Among the entries below, extract exactly the lines that run from the one with "The exact row" through the one with "scan. The row", both ends included.
************
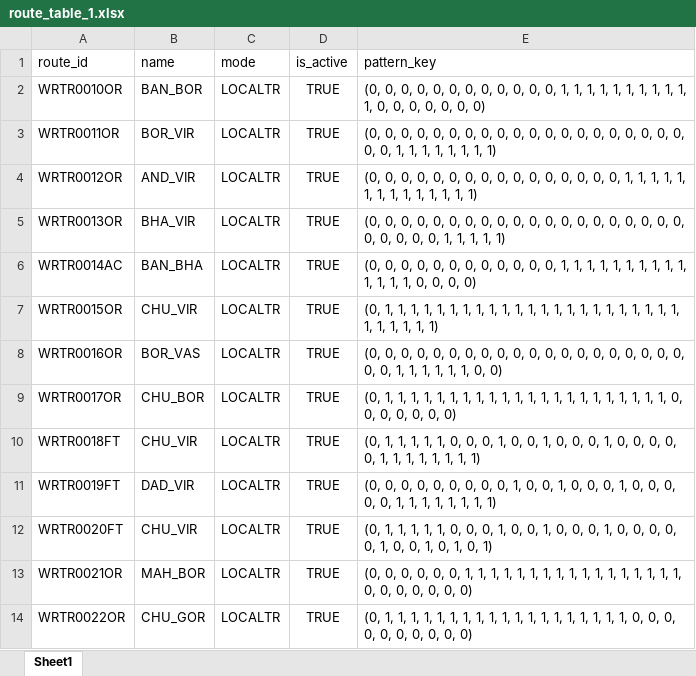
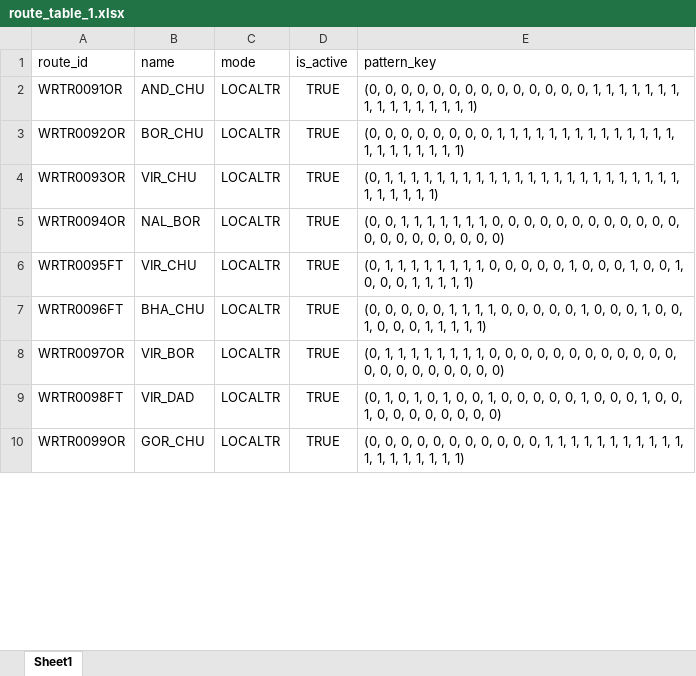
Before and after one commit to nileshjoshi18/End-to-End-Travel-Connectivity-Platform, an Excel workbook: backend/data-filtering/route_table_1.xlsx, sheet Sheet1, drawn as a sheet; only a part is shown; values as stored, in another font and other column widths than the file's, no borders; removed rows and columns are numbered as before the commit, all else as after; the diff covers the shown part only; the diff names each change by its address in the sheet, - before the commit and + after, or states it on an @@ line.

Commit message:
modified python scripts and more routes added

```diff
--- a/backend/data-filtering/route_table_1.xlsx (sheet Sheet1)
+++ b/backend/data-filtering/route_table_1.xlsx (sheet Sheet1)
-row 2: WRTR0010OR | BAN_BOR | LOCALTR | TRUE | (0, 0, 0, 0, 0, 0, 0, 0, 0, 0, 0, 0, 1, 1, 1, 1, 1, 1, 1, 1, 1, 1, 1, 0, 0, 0, 0, 0, 0, 0)
-row 3: WRTR0011OR | BOR_VIR | LOCALTR | TRUE | (0, 0, 0, 0, 0, 0, 0, 0, 0, 0, 0, 0, 0, 0, 0, 0, 0, 0, 0, 0, 0, 0, 1, 1, 1, 1, 1, 1, 1, 1)
-A2 (route_id): WRTR0012OR
+A2 (route_id): WRTR0091OR
-B2 (name): AND_VIR
+B2 (name): AND_CHU
-E2 (pattern_key): …0, 0, 0, 0, 1, 1,…
+E2 (pattern_key): …0, 0, 1, 1, 1, 1,…
-A3 (route_id): WRTR0013OR
+A3 (route_id): WRTR0092OR
-B3 (name): BHA_VIR
+B3 (name): BOR_CHU
-E3 (pattern_key): …0, 0, 0, 0, 0, 0, 0, 0, 0, 0, 0, 0, 0, 0, 0, 0, 0, 0, 0, 1, 1,…
+E3 (pattern_key): …0, 0, 1, 1, 1, 1, 1, 1, 1, 1, 1, 1, 1, 1, 1, 1, 1, 1, 1, 1, 1,…
-row 6: WRTR0014AC | BAN_BHA | LOCALTR | TRUE | (0, 0, 0, 0, 0, 0, 0, 0, 0, 0, 0, 0, 1, 1, 1, 1, 1, 1, 1, 1, 1, 1, 1, 1, 1, 1, 0, 0, 0, 0)
-A4 (route_id): WRTR0015OR
+A4 (route_id): WRTR0093OR
-B4 (name): CHU_VIR
+B4 (name): VIR_CHU
-A5 (route_id): WRTR0016OR
+A5 (route_id): WRTR0094OR
-B5 (name): BOR_VAS
+B5 (name): NAL_BOR
-E5 (pattern_key): (0, 0, 0, 0, 0, 0, 0, 0, 0, 0, 0, 0, 0, 0, 0, 0, 0, 0, 0, 0, 0, 0, 1, 1, 1, 1, 1, 1, 0, 0)
+E5 (pattern_key): (0, 0, 1, 1, 1, 1, 1, 1, 1, 0, 0, 0, 0, 0, 0, 0, 0, 0, 0, 0, 0, 0, 0, 0, 0, 0, 0, 0, 0, 0)
-row 9: WRTR0017OR | CHU_BOR | LOCALTR | TRUE | (0, 1, 1, 1, 1, 1, 1, 1, 1, 1, 1, 1, 1, 1, 1, 1, 1, 1, 1, 1, 1, 1, 1, 0, 0, 0, 0, 0, 0, 0)
-A6 (route_id): WRTR0018FT
+A6 (route_id): WRTR0095FT
-B6 (name): CHU_VIR
+B6 (name): VIR_CHU
-E6 (pattern_key): …1, 1, 0, 0, 0, 1, 0, 0, 1, 0, 0, 0, 1, 0, 0, 0, 0, 0, 1, 1, 1, 1, 1,…
+E6 (pattern_key): …1, 1, 1, 1, 1, 0, 0, 0, 0, 0, 1, 0, 0, 0, 1, 0, 0, 1, 0, 0, 0, 1, 1,…
-A7 (route_id): WRTR0019FT
+A7 (route_id): WRTR0096FT
-B7 (name): DAD_VIR
+B7 (name): BHA_CHU
-E7 (pattern_key): …0, 0, 0, 0, 0, 0, 1, 0, 0, 1, 0, 0, 0, 1, 0, 0, 0, 0, 0, 1, 1, 1, 1, 1,…
+E7 (pattern_key): …0, 0, 1, 1, 1, 1, 0, 0, 0, 0, 0, 1, 0, 0, 0, 1, 0, 0, 1, 0, 0, 0, 1, 1,…
-A8 (route_id): WRTR0020FT
+A8 (route_id): WRTR0097OR
-B8 (name): CHU_VIR
+B8 (name): VIR_BOR
-E8 (pattern_key): …1, 1, 0, 0, 0, 1, 0, 0, 1, 0, 0, 0, 1, 0, 0, 0, 0, 0, 1, 0, 0, 1, 0, 1, 0, 1)
+E8 (pattern_key): …1, 1, 1, 1, 1, 0, 0, 0, 0, 0, 0, 0, 0, 0, 0, 0, 0, 0, 0, 0, 0, 0, 0, 0, 0, 0)
-A9 (route_id): WRTR0021OR
+A9 (route_id): WRTR0098FT
-B9 (name): MAH_BOR
+B9 (name): VIR_DAD
-E9 (pattern_key): (0, 0, 0, 0, 0, 0, 1, 1, 1, 1, 1, 1, 1, 1, 1, 1, 1, 1, 1, 1, 1, 1, 1, 0, 0,…
+E9 (pattern_key): (0, 1, 0, 1, 0, 1, 0, 0, 1, 0, 0, 0, 0, 0, 1, 0, 0, 0, 1, 0, 0, 1, 0, 0, 0,…
-A10 (route_id): WRTR0022OR
+A10 (route_id): WRTR0099OR
-B10 (name): CHU_GOR
+B10 (name): GOR_CHU
-E10 (pattern_key): (0, 1, 1, 1, 1, 1, 1, 1, 1, 1, 1, 1, 1, 1, 1, 1, 1, 1, 1, 1, 0, 0, 0, 0, 0, 0, 0, 0, 0, 0)
+E10 (pattern_key): (0, 0, 0, 0, 0, 0, 0, 0, 0, 0, 0, 1, 1, 1, 1, 1, 1, 1, 1, 1, 1, 1, 1, 1, 1, 1, 1, 1, 1, 1)
```
Also changed, not shown: 2 added rows, 14 removed rows and 162 edited cells elsewhere in this sheet, backend/data-filtering/stops_table.xlsx, 11 other files.
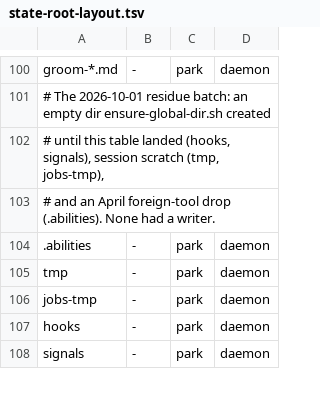
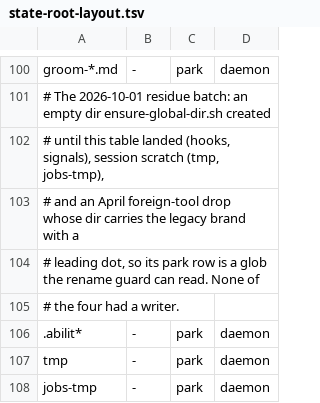
Before and after one commit to bllshttng/footnote, a TSV file: crates/fno-agents/src/state-root-layout.tsv, drawn as a sheet; only a part is shown, gaps mark what is left out; the shorter side is filled out with more unchanged rows.

Commit message:
fix(state-root): the residue park row reads around the rename guard
The exact row spelled the dropped dir with its leading dot, which is
itself a forbidden old-name pattern in the rename guard's zero-tolerance
scan. The row is now a glob whose prefix matches the dir; the comment
describes the shape without the literal. Semantics are unchanged: the
mover parks whatever the glob matches, and nothing else at a root can
carry that prefix.

```diff
--- a/crates/fno-agents/src/state-root-layout.tsv
+++ b/crates/fno-agents/src/state-root-layout.tsv
@@ -102,4 +102,6 @@ groom-*.md	-	park	daemon
 # until this table landed (hooks, signals), session scratch (tmp, jobs-tmp),
-# and an April foreign-tool drop (.abilities). None had a writer.
-.abilities	-	park	daemon
+# and an April foreign-tool drop whose dir carries the legacy brand with a
+# leading dot, so its park row is a glob the rename guard can read. None of
+# the four had a writer.
+.abilit*	-	park	daemon
 tmp	-	park	daemon
```
Also changed, not shown: crates/fno/src/state-root-layout.tsv, docs/state-root-layout.tsv.
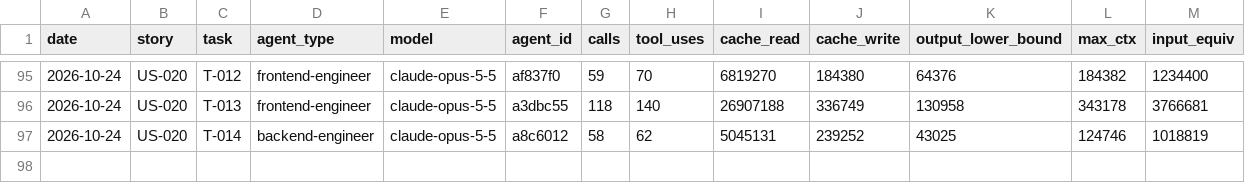
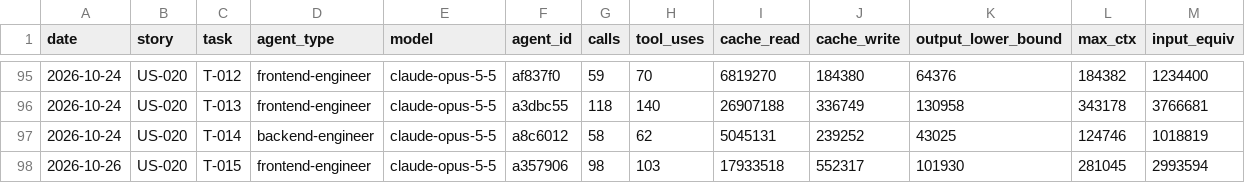
Before and after one commit to Md-Nisar/nexus, a CSV file: docs/metrics/agent-usage-ledger.csv, drawn as a sheet; only a part is shown, gaps mark what is left out; the diff names each change by its address in the sheet, - before the commit and + after, or states it on an @@ line.

```diff
--- a/docs/metrics/agent-usage-ledger.csv
+++ b/docs/metrics/agent-usage-ledger.csv
+row 98: 2026-10-26 | US-020 | T-015 | frontend-engineer | claude-opus-5-5 | a357906 | 98 | 103 | 17933518 | 552317 | 101930 | 281045 | 2993594
```
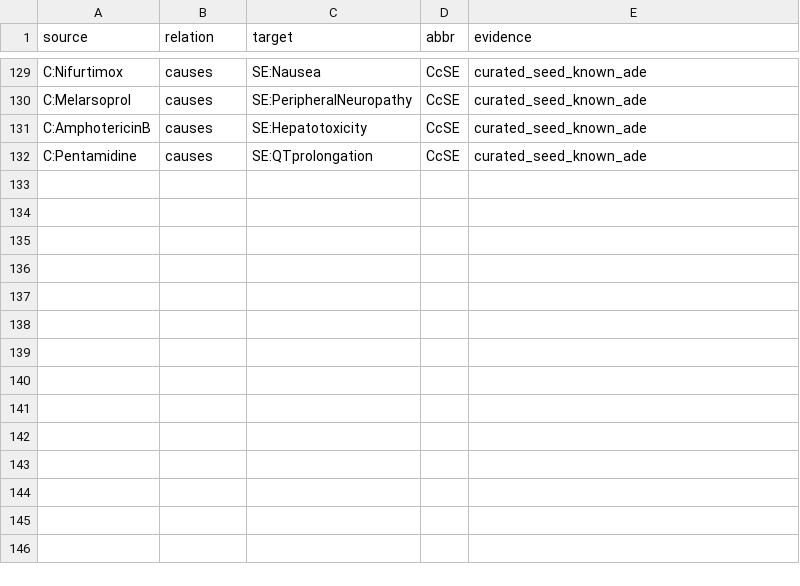
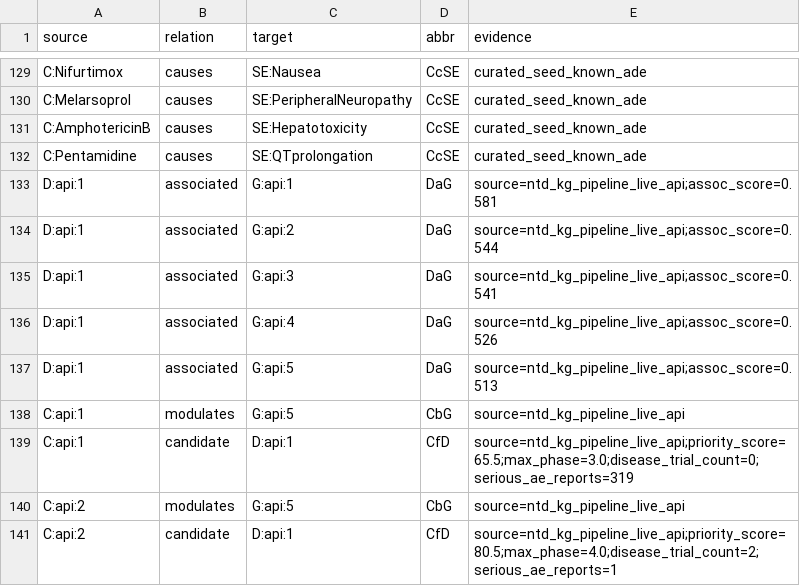
Before and after one commit to faraimupfuti/biosynth-ntd-kg, a CSV file: data/edges.csv, drawn as a sheet; only a part is shown, gaps mark what is left out; the diff names each change by its address in the sheet, - before the commit and + after, or states it on an @@ line.

```diff
--- a/data/edges.csv
+++ b/data/edges.csv
+row 133: D:api:1 | associated | G:api:1 | DaG | source=ntd_kg_pipeline_live_api;assoc_score=0.581
+row 134: D:api:1 | associated | G:api:2 | DaG | source=ntd_kg_pipeline_live_api;assoc_score=0.544
+row 135: D:api:1 | associated | G:api:3 | DaG | source=ntd_kg_pipeline_live_api;assoc_score=0.541
+row 136: D:api:1 | associated | G:api:4 | DaG | source=ntd_kg_pipeline_live_api;assoc_score=0.526
+row 137: D:api:1 | associated | G:api:5 | DaG | source=ntd_kg_pipeline_live_api;assoc_score=0.513
+row 138: C:api:1 | modulates | G:api:5 | CbG | source=ntd_kg_pipeline_live_api
+row 139: C:api:1 | candidate | D:api:1 | CfD | source=ntd_kg_pipeline_live_api;priority_score=65.5;max_phase=3.0;disease_trial_count=0;serious_ae_reports=319
+row 140: C:api:2 | modulates | G:api:5 | CbG | source=ntd_kg_pipeline_live_api
+row 141: C:api:2 | candidate | D:api:1 | CfD | source=ntd_kg_pipeline_live_api;priority_score=80.5;max_phase=4.0;disease_trial_count=2;serious_ae_reports=1
```
Also changed, not shown: data/nodes.csv, 4 other files.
************
**EXERCISE RESPONSE**
The exact row spelled the dropped dir with its leading dot, which is
itself a forbidden old-name pattern in the rename guard's zero-tolerance
scan. The row is now a glob whose prefix matches the dir; the comment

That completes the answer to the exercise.